Boyd a ray of light to any troubled young soul
RUGBY LEAGUE: I'm not convinced headlines such as "Darius the great” and "Boyd wonder” are appropriate, but in three decades covering the NRL I have not witnessed a more dramatic transformation in a player than Darius Boyd.
It was in that same Broncos boardroom where Boyd was last week unveiled as the Broncos' 10th club captain that I first met him, back in 2005. With other members of the Palm Beach Currumbin open schoolboys' team, he was there to celebrate winning the Broncos Coca-Cola Challenge trophy.
Boyd, though, was somewhat different to the others - he had already signed with the Broncos and was set to give schoolies the flick and train full-time with the NRL squad. It was heady stuff for one so young.
History tells us that in his first year out of school Darius Boyd won an NRL premiership. He never played a lower-grade game that year and has not in the ensuing 12 seasons.
I recall that that day, he was quite talkative and personable - considering he was in what must have been a daunting environment. But it wasn't long before that bubbly young bloke soon became reclusive, difficult to work with and not pleasant company.
Part of my role with the Broncos was media training for the players, and while the likes of Shane Webcke, Sam Thaiday, Ben Ikin and Michael Ennis grabbed the opportunity to learn what they could - and have since reaped the benefits - Boyd wanted nothing to do with that "crap”.
He bolted from the Broncos stable two seasons later and - as anyone who has followed the game closely would attest - his attitude degenerated. From once being merely difficult, words like rude and disrespectful best described his behaviour.
Darius Boyd was a champion footy player, but not a likeable person. And, as has been subsequently revealed, he wasn't too keen on himself either.
The transformation kicked in when he realised he had serious issues. It was around the same time his good friend Alex McKinnon became a quadriplegic. Boyd sought professional help and - again - the rest is history.
To see him sitting in the Broncos boardroom last week, flanked by two of the major powerbrokers in the game and with tears of emotion welling, should convey a ray of light to any troubled young soul. While the road ahead may seem too tough to travel, one precise turn can make all the difference.
Wayne Bennett, who has experienced some tough personal times himself of late, has no doubt had a massive influence on Boyd. He is the only coach he has had in a dozen seasons at the top and while always protective of the young man, has also shown extreme patience towards him.
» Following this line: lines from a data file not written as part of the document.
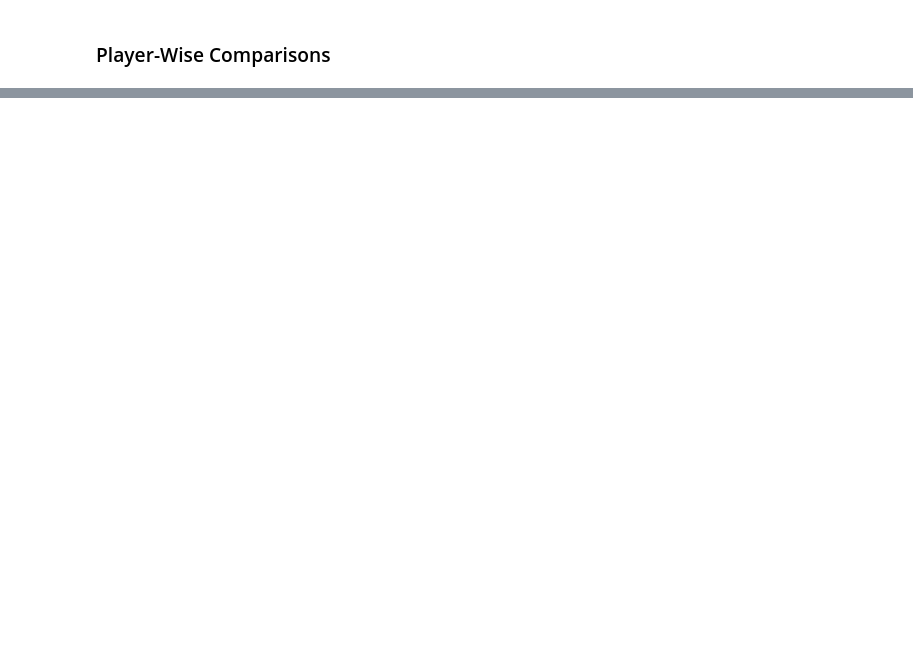
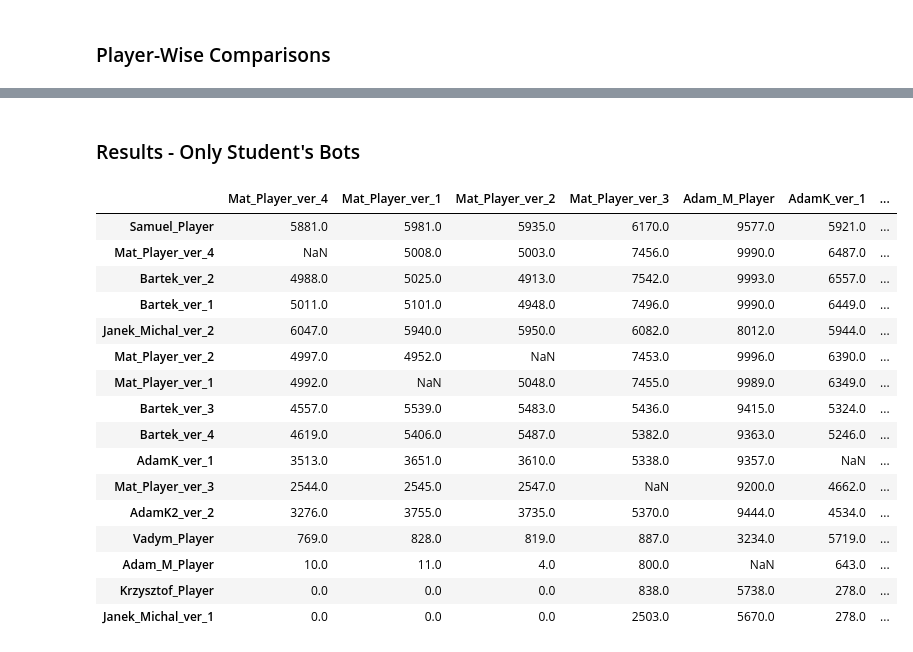
Before and after one commit to MatTheTab/Decision_Analysis, a Jupyter notebook: Project_4/comparator.ipynb, the cells around one changed output, grey strips where cells are left out. Saved outputs shown, nothing was run; the diff lists cells and outputs as text; code cells hidden in the pictures; blank space fills up the shorter version.

```diff
--- a/Project_4/comparator.ipynb
+++ b/Project_4/comparator.ipynb
@@ -398,0 +396,4 @@ results
+# %%
+pd.set_option('display.max_columns', 200)
+pd.set_option('display.max_rows', 200)
+results
@@ -778,0 +819,42 @@ Krzysztof_Player: 10000.0
+# %% [markdown]
+### Results - Only Student's Bots
+# %%
+agent_strategies = [
+            ["Mat_Player_ver_4", "ENSAMBLE", ensamble_player],
+           ["Mat_Player_ver_1", "SAINT", Saint_Nervous_ver_2],
+           ["Mat_Player_ver_2", "SAINT", Saint_Nervous_ver_3],
+           ["Mat_Player_ver_3", "SAINT", Saint_Nervous_Memory],
+           ["Adam_M_Player", "CUSTOM", Adam_player],
+           ["AdamK_ver_1", "CUSTOM", AdamK],
+           ["AdamK2_ver_2", "CUSTOM", AdamK2],
+           ["Bartek_ver_1", "B_PLAYER", Saint_Nervous_ver_B],
+           ["Bartek_ver_2", "B_PLAYER", Saint_Nervous_ver_B2],
+           ["Bartek_ver_3", "B_PLAYER", Saint_Nervous_ver_B3],
+           ["Bartek_ver_4", "B_PLAYER", Saint_Nervous_ver_B4],
+           ["Janek_Michal_ver_1", "MICHAL_JANEK", KaminskiIndrzejczak_ver_1],
+           ["Janek_Michal_ver_2", "MICHAL_JANEK", KaminskiIndrzejczak_ver_2],
+           ["Vadym_Player", "VADYM", Vadym_Player],
+           ["Krzysztof_Player", "KRZYSZTOF", Krzysztof_Player],
+           ["Samuel_Player", "SAMUEL", Amalgamat]
+           ]
+
+results = compare_all(agent_strategies)
+results
+# %% [output]
+|  | Mat_Player_ver_4 | Mat_Player_ver_1 | Mat_Player_ver_2 | Mat_Player_ver_3 | Adam_M_Player | AdamK_ver_1 | ... |
+| Samuel_Player | 5881.0 | 5981.0 | 5935.0 | 6170.0 | 9577.0 | 5921.0 | ... |
+| Mat_Player_ver_4 | NaN | 5008.0 | 5003.0 | 7456.0 | 9990.0 | 6487.0 | ... |
+| Bartek_ver_2 | 4988.0 | 5025.0 | 4913.0 | 7542.0 | 9993.0 | 6557.0 | ... |
+| Bartek_ver_1 | 5011.0 | 5101.0 | 4948.0 | 7496.0 | 9990.0 | 6449.0 | ... |
+| Janek_Michal_ver_2 | 6047.0 | 5940.0 | 5950.0 | 6082.0 | 8012.0 | 5944.0 | ... |
+| Mat_Player_ver_2 | 4997.0 | 4952.0 | NaN | 7453.0 | 9996.0 | 6390.0 | ... |
+| Mat_Player_ver_1 | 4992.0 | NaN | 5048.0 | 7455.0 | 9989.0 | 6349.0 | ... |
+| Bartek_ver_3 | 4557.0 | 5539.0 | 5483.0 | 5436.0 | 9415.0 | 5324.0 | ... |
+| Bartek_ver_4 | 4619.0 | 5406.0 | 5487.0 | 5382.0 | 9363.0 | 5246.0 | ... |
+| AdamK_ver_1 | 3513.0 | 3651.0 | 3610.0 | 5338.0 | 9357.0 | NaN | ... |
+| Mat_Player_ver_3 | 2544.0 | 2545.0 | 2547.0 | NaN | 9200.0 | 4662.0 | ... |
+| AdamK2_ver_2 | 3276.0 | 3755.0 | 3735.0 | 5370.0 | 9444.0 | 4534.0 | ... |
+| Vadym_Player | 769.0 | 828.0 | 819.0 | 887.0 | 3234.0 | 5719.0 | ... |
+| Adam_M_Player | 10.0 | 11.0 | 4.0 | 800.0 | NaN | 643.0 | ... |
+| Krzysztof_Player | 0.0 | 0.0 | 0.0 | 838.0 | 5738.0 | 278.0 | ... |
+| Janek_Michal_ver_1 | 0.0 | 0.0 | 0.0 | 2503.0 | 5670.0 | 278.0 | ... |
```
Also changed, not shown: parts of 25 cells of this notebook, 1 other file.
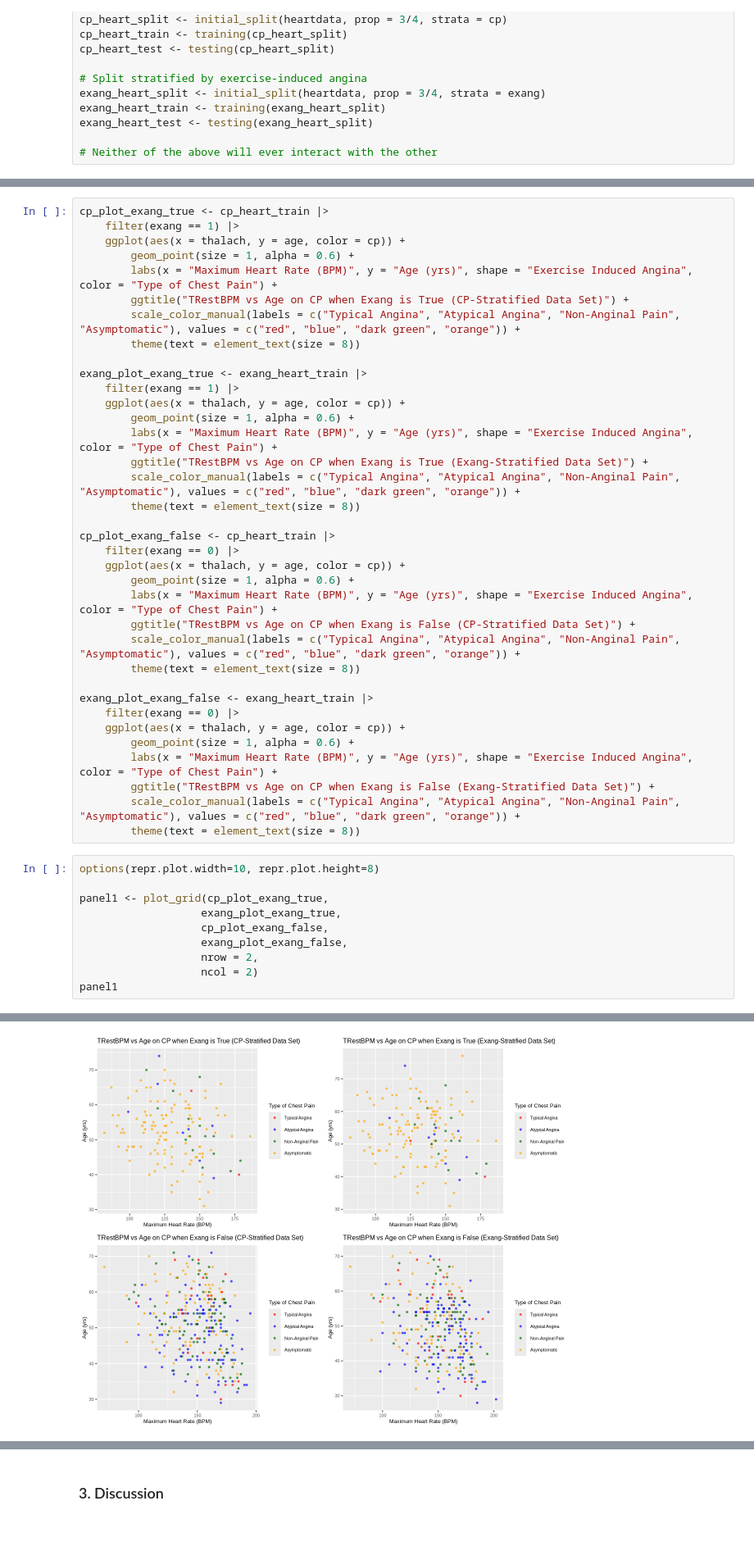
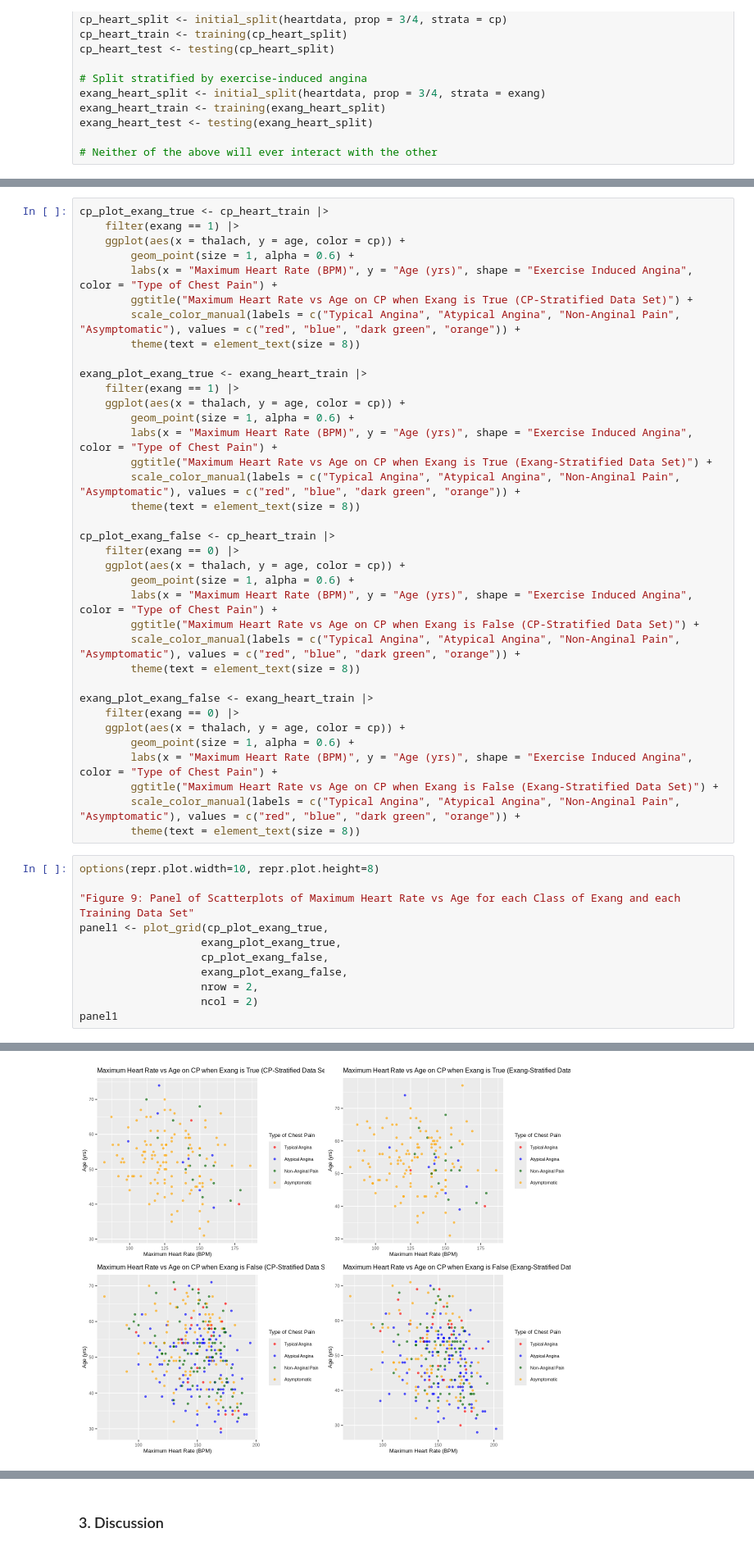
Before and after one commit to TheSkiffle/group_project_ds_2024, a Jupyter notebook: group_project_report.ipynb, the cells around one changed output, grey strips where cells are left out. Shown at 82% size. Drawn from its saved outputs; the diff is of its cells as text.

Commit message:
Image file reload

```diff
--- a/group_project_report.ipynb
+++ b/group_project_report.ipynb
@@ -307,7 +315,7 @@ cp_plot_exang_true <- cp_heart_train |>
     ggplot(aes(x = thalach, y = age, color = cp)) +
         geom_point(size = 1, alpha = 0.6) +
         labs(x = "Maximum Heart Rate (BPM)", y = "Age (yrs)", shape = "Exercise Induced Angina", color = "Type of Chest Pain") +
-        ggtitle("TRestBPM vs Age on CP when Exang is True (CP-Stratified Data Set)") +
+        ggtitle("Maximum Heart Rate vs Age on CP when Exang is True (CP-Stratified Data Set)") +
         scale_color_manual(labels = c("Typical Angina", "Atypical Angina", "Non-Anginal Pain", "Asymptomatic"), values = c("red", "blue", "dark green", "orange")) +
         theme(text = element_text(size = 8))
 
@@ -316,7 +324,7 @@ exang_plot_exang_true <- exang_heart_train |>
     ggplot(aes(x = thalach, y = age, color = cp)) +
         geom_point(size = 1, alpha = 0.6) +
         labs(x = "Maximum Heart Rate (BPM)", y = "Age (yrs)", shape = "Exercise Induced Angina", color = "Type of Chest Pain") +
-        ggtitle("TRestBPM vs Age on CP when Exang is True (Exang-Stratified Data Set)") +
+        ggtitle("Maximum Heart Rate vs Age on CP when Exang is True (Exang-Stratified Data Set)") +
         scale_color_manual(labels = c("Typical Angina", "Atypical Angina", "Non-Anginal Pain", "Asymptomatic"), values = c("red", "blue", "dark green", "orange")) +
         theme(text = element_text(size = 8))
 
@@ -325,7 +333,7 @@ cp_plot_exang_false <- cp_heart_train |>
     ggplot(aes(x = thalach, y = age, color = cp)) +
         geom_point(size = 1, alpha = 0.6) +
         labs(x = "Maximum Heart Rate (BPM)", y = "Age (yrs)", shape = "Exercise Induced Angina", color = "Type of Chest Pain") +
-        ggtitle("TRestBPM vs Age on CP when Exang is False (CP-Stratified Data Set)") +
+        ggtitle("Maximum Heart Rate vs Age on CP when Exang is False (CP-Stratified Data Set)") +
         scale_color_manual(labels = c("Typical Angina", "Atypical Angina", "Non-Anginal Pain", "Asymptomatic"), values = c("red", "blue", "dark green", "orange")) +
         theme(text = element_text(size = 8))
 
@@ -334,12 +342,13 @@ exang_plot_exang_false <- exang_heart_train |>
     ggplot(aes(x = thalach, y = age, color = cp)) +
         geom_point(size = 1, alpha = 0.6) +
         labs(x = "Maximum Heart Rate (BPM)", y = "Age (yrs)", shape = "Exercise Induced Angina", color = "Type of Chest Pain") +
-        ggtitle("TRestBPM vs Age on CP when Exang is False (Exang-Stratified Data Set)") +
+        ggtitle("Maximum Heart Rate vs Age on CP when Exang is False (Exang-Stratified Data Set)") +
         scale_color_manual(labels = c("Typical Angina", "Atypical Angina", "Non-Anginal Pain", "Asymptomatic"), values = c("red", "blue", "dark green", "orange")) +
         theme(text = element_text(size = 8))
 # %%
 options(repr.plot.width=10, repr.plot.height=8)
 
+"Figure 9: Panel of Scatterplots of Maximum Heart Rate vs Age for each Class of Exang and each Training Data Set"
 panel1 <- plot_grid(cp_plot_exang_true,
                    exang_plot_exang_true,
                    cp_plot_exang_false,
@@ -351,4 +361,4 @@ panel1
-[figure, old version]
+[figure, new version]
 # %%
 set.seed(9999)
 
```
Also changed, not shown: parts of 21 cells of this notebook.
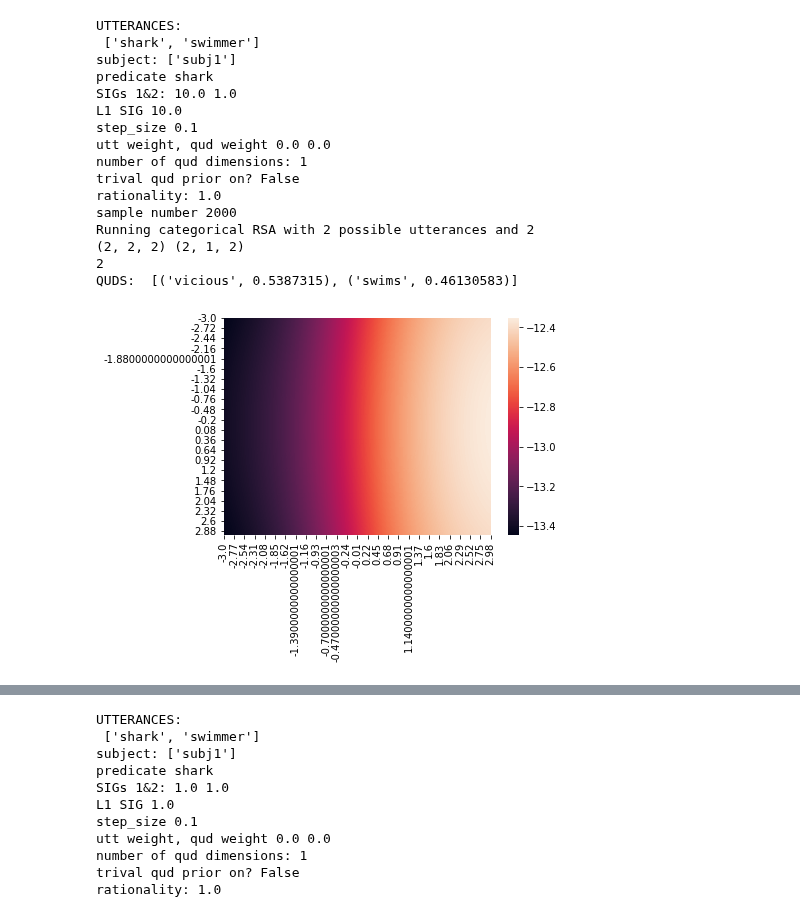
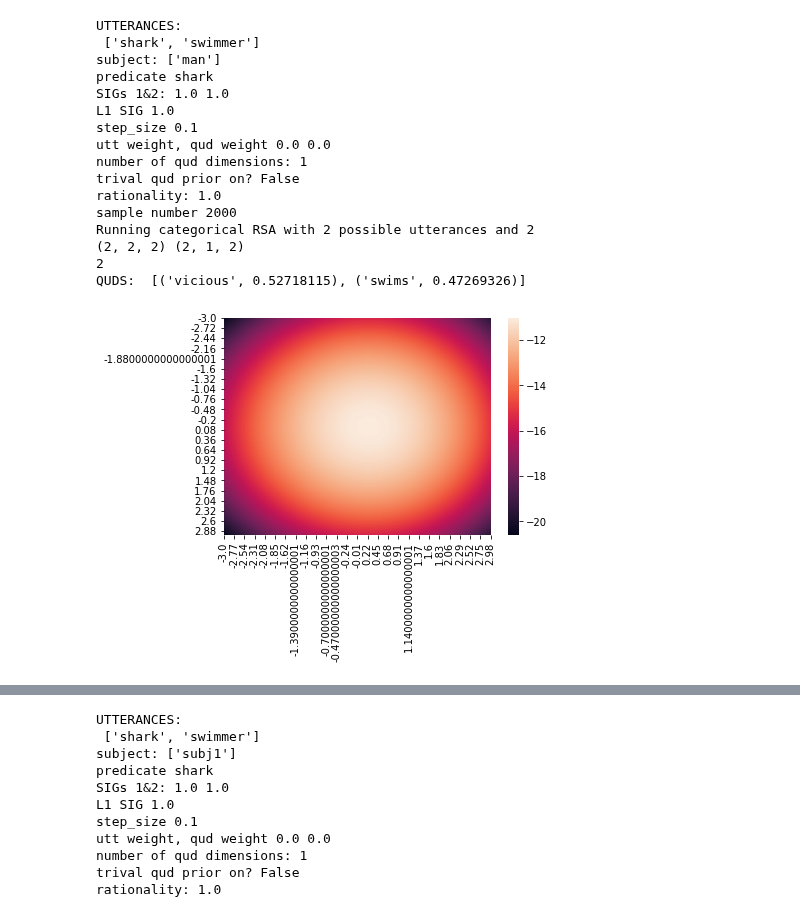
Before and after one commit to reubenharry/Distributional-RSA, a Jupyter notebook: minimal_case.ipynb, the cells around one changed output, grey strips where cells are left out. Cells and saved outputs as stored; diff of their text form; code cells hidden in the pictures.

```diff
--- a/minimal_case.ipynb
+++ b/minimal_case.ipynb
@@ -71,21 +91,21 @@ QUDS:  [('vicious', 0.5312976), ('swims', 0.46870354)]
 # %%
-titrate(size=300,amount=0.01,l1_sig1=10.0,quds=['vicious',"swims"],possible_utterances=["shark","swimmer"],pred='shark',only_trivial=False,just_s1=False,just_l0=False,sig1=10.0,sig2=1.0)
+titrate(size=300,amount=0.01,l1_sig1=1.0,subj="man",quds=['vicious',"swims"],possible_utterances=["shark","swimmer"],pred='shark',only_trivial=False,just_s1=False,just_l0=False,sig1=1.0,sig2=1.0)
 # %% [output]
 UTTERANCES:
  ['shark', 'swimmer']
-subject: ['subj1']
+subject: ['man']
 predicate shark
-SIGs 1&2: 10.0 1.0
-L1 SIG 10.0
+SIGs 1&2: 1.0 1.0
+L1 SIG 1.0
 step_size 0.1
 utt weight, qud weight 0.0 0.0
 number of qud dimensions: 1
 trival qud prior on? False
 rationality: 1.0
 sample number 2000
 Running categorical RSA with 2 possible utterances and 2
 (2, 2, 2) (2, 1, 2)
 2
-QUDS:  [('vicious', 0.5387315), ('swims', 0.46130583)]
+QUDS:  [('vicious', 0.52718115), ('swims', 0.47269326)]
-[figure, old version]
+[figure, new version]
 # %%
```
Also changed, not shown: parts of 6 cells of this notebook, 8 other files.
But despite those turbulent times, they celebrated premierships together at the Broncos and the Dragons. And with those troubled waters smoothed, maybe a third title is just around the corner for the taciturn coach and his once acidic protege, now in an entirely new and fresh affiliation.